Tina, I’ve never had buckwheat pasta, so I’d be curious to hear how it goes. My grandfather used to make buckwheat pancakes all the time though, and in Germany, I enjoyed a delightful berry cake, which had buckwheat flour as one of the ingredients.
If they find he’s gluten sensitive, you might find recipe inspiration from my friend’s website. She’s quite talented: http://www.kumquatblog.com/
The food looks and sounds delicious, Tricia. I could quite easily be a veggie, but please don’t ban my cheese! :)
Jo, it sounds as if we have almost identical palates then. We love our cheese, and appreciate that dishes in the Balkans feature it so prominently. Just need to watch the waistlines here! :)
Great post, Tricia. How fortunate and fun to find this restaurant who can cater to gluten intolerant customers. The recipes sound tasty and original. Three sauces for the spaghetti is an interesting way to serve it. I will try this for sure. Ron has been gluten intolerant for over 20 years and am always on the look out for something new.
Lynne, interesting to hear that Ron is also GF. If it can be challenging finding GF options now, I can only imagine what it was like 20 years ago! Do you have any websites that you particularly enjoy perusing for recipe inspiration?
If you’re looking for more recipe ideas, I shared my friend’s blog address with Sharon (Aleafinspringtime) and Tina below (Kumquat Blog). She has some good stuff there!
Gluten free, that must have been heaven for you, Tricia, great post too!!!
It was, Cornelia, for both me and Shawn! I think even gluten-eating carnivores would enjoy these recipes. :)
Oh my Tricia, what a feast! I was captivated by your descriptions, and the “Simplicity” dish stole my taste buds. We rarely eat noodles, so we’ve made several “pasta” dishes using the zucchini threads (although steamed), but the creative sauces won me over – particularly the cashew alfredo. Can’t wait to try it. Looking forward to hearing about Macedonia. All the best, Terri
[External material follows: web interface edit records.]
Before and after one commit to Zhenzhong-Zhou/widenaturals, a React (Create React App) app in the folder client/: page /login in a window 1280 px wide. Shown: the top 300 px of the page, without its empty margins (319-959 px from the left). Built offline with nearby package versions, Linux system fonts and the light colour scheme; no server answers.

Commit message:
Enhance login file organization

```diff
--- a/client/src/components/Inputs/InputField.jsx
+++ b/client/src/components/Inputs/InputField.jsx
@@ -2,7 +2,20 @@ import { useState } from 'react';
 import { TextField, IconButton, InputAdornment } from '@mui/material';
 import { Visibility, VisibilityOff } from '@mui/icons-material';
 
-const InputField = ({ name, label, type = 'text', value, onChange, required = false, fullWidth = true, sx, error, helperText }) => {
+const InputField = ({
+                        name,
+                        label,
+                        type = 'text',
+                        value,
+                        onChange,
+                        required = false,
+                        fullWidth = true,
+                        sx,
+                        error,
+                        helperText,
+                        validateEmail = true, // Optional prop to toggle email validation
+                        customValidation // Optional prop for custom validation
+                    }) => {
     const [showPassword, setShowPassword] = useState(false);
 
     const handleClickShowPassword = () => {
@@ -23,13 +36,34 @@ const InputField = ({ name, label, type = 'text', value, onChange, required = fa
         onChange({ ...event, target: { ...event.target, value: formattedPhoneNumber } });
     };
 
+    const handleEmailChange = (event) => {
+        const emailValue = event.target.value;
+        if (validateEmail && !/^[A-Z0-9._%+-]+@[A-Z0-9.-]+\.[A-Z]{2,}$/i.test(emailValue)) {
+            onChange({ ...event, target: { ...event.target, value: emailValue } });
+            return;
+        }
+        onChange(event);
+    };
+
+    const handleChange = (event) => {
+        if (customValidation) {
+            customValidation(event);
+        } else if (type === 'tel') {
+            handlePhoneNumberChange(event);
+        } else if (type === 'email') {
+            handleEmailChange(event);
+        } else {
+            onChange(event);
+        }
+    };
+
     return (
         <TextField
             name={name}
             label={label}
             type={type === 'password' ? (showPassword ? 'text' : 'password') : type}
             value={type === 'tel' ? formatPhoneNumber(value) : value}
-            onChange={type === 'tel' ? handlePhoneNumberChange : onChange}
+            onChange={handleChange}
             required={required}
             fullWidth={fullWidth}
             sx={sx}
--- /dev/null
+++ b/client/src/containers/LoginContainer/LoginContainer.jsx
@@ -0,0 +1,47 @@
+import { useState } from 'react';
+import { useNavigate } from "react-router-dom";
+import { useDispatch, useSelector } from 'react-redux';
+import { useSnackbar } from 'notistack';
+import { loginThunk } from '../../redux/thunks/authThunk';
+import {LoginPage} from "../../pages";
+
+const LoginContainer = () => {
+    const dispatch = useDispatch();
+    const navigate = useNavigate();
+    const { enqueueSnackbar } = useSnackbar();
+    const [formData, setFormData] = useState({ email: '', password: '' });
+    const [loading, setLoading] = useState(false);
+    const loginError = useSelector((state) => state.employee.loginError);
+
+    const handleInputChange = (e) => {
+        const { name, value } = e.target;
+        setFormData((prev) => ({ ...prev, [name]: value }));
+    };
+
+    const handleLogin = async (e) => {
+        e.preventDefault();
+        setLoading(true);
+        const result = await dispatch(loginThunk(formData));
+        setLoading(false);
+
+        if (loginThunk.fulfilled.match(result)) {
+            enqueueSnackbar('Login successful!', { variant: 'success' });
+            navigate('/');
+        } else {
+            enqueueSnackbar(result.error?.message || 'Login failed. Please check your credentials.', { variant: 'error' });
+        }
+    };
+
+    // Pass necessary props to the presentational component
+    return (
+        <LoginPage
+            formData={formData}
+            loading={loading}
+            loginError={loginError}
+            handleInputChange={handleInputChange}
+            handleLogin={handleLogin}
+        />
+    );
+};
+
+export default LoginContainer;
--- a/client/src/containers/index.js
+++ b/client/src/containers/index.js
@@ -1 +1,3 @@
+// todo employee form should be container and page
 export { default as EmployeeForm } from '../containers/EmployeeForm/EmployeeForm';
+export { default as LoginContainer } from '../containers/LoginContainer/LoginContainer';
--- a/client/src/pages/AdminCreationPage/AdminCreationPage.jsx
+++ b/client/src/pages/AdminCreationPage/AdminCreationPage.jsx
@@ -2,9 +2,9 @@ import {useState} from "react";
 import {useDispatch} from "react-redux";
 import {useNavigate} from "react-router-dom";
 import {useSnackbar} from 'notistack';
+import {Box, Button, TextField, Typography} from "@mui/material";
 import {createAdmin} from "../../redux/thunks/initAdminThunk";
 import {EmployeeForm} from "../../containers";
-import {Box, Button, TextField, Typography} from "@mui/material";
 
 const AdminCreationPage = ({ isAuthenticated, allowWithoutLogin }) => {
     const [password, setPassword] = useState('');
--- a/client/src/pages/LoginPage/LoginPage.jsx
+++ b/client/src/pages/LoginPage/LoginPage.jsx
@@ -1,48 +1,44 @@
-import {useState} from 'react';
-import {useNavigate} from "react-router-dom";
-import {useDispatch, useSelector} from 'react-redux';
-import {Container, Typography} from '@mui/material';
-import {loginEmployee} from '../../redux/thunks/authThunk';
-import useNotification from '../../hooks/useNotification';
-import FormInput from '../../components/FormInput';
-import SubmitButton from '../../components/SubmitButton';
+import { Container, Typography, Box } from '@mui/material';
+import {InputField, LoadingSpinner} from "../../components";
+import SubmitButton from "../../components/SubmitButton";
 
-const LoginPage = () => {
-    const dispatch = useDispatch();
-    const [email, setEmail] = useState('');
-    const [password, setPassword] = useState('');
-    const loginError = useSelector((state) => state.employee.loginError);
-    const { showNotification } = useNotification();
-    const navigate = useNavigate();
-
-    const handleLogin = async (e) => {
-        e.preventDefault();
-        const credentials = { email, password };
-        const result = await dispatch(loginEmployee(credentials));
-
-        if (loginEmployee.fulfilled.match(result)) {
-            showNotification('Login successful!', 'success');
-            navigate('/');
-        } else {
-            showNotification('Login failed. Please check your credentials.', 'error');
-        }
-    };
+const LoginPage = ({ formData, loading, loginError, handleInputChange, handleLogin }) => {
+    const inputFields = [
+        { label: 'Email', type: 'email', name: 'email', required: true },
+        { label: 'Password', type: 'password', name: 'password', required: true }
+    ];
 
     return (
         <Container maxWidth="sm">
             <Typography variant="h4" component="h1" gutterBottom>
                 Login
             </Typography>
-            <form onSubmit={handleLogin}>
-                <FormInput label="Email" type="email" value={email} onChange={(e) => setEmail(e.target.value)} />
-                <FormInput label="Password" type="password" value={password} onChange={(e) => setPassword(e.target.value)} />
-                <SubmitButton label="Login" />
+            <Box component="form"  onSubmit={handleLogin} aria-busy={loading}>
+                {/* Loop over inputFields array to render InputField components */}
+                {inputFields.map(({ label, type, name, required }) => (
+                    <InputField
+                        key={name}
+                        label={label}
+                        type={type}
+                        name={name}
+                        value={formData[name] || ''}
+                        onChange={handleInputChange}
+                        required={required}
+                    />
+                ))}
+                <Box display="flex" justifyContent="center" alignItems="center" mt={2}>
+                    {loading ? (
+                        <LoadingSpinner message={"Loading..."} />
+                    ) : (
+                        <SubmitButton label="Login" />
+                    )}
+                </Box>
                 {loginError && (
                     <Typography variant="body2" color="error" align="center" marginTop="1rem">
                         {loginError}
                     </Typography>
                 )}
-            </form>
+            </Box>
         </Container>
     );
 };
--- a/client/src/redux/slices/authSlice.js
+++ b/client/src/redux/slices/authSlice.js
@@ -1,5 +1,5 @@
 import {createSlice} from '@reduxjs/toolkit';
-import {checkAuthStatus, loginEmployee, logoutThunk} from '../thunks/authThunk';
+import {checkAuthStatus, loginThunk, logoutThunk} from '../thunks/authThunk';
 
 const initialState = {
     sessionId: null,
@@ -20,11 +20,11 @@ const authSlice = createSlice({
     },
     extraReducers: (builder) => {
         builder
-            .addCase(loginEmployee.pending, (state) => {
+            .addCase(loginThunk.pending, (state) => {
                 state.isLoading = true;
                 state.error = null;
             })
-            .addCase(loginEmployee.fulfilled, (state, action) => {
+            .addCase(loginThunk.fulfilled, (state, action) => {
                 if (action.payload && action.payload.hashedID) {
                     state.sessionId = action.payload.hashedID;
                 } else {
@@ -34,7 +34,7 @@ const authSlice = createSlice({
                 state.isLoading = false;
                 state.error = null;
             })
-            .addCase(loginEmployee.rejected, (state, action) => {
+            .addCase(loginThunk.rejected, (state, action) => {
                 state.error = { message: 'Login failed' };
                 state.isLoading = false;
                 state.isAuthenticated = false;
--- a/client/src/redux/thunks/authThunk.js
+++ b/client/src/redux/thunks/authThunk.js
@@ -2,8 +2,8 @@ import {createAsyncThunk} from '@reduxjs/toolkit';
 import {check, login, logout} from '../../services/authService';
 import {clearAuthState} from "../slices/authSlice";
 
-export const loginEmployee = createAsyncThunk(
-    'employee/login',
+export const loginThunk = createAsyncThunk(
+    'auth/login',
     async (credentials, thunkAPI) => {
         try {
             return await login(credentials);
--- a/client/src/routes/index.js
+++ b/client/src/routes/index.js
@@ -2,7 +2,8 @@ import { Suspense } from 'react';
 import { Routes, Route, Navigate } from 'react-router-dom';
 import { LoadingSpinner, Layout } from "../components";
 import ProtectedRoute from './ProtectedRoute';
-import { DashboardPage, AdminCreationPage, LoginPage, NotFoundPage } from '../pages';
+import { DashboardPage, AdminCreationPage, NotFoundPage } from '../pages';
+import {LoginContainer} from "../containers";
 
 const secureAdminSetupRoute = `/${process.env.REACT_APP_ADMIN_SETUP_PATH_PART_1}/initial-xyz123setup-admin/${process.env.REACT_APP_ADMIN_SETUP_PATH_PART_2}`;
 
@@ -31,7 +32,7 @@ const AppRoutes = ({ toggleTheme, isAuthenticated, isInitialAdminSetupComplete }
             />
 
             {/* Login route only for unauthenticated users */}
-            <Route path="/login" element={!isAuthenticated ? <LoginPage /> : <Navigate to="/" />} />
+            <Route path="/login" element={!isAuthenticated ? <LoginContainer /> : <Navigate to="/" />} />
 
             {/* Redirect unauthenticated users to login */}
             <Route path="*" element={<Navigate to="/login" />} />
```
Terri, a steamed version sounds lovely too! Do you use a spiral cutter, or how do you get the ringlets/threads? When I get home and get reacquainted with our kitchen, I’m hoping I have something like that stowed away with my food processor kit. :)
what a delightful find in Dubrovnik!! must try when we go there, that couple have made a great spot for themselves, thanks for sharing :)
I’d be curious to hear which dishes you try when you make it there. I appreciate that they switch the menu up from time to time. Even during the day of our visit, they were testing out a new eggplant recipe. I wish we could order in some of their food now. :)
It’s a miracle!! I had that fig dessert there about a year and a half ago and haven’t stopped thinking about it. I can’t believe a recipe for it is out there! Thank you SO much!
Lauren, that’s really fun to hear that you’re able to bring a bit of Dubrovnik into your kitchen. Hat tip to Rosa & Gil for being kind enough to share the fig recipe here. :)
As they say in Croatia, dobar tek – enjoy! I’m getting hungry just thinking of the dessert.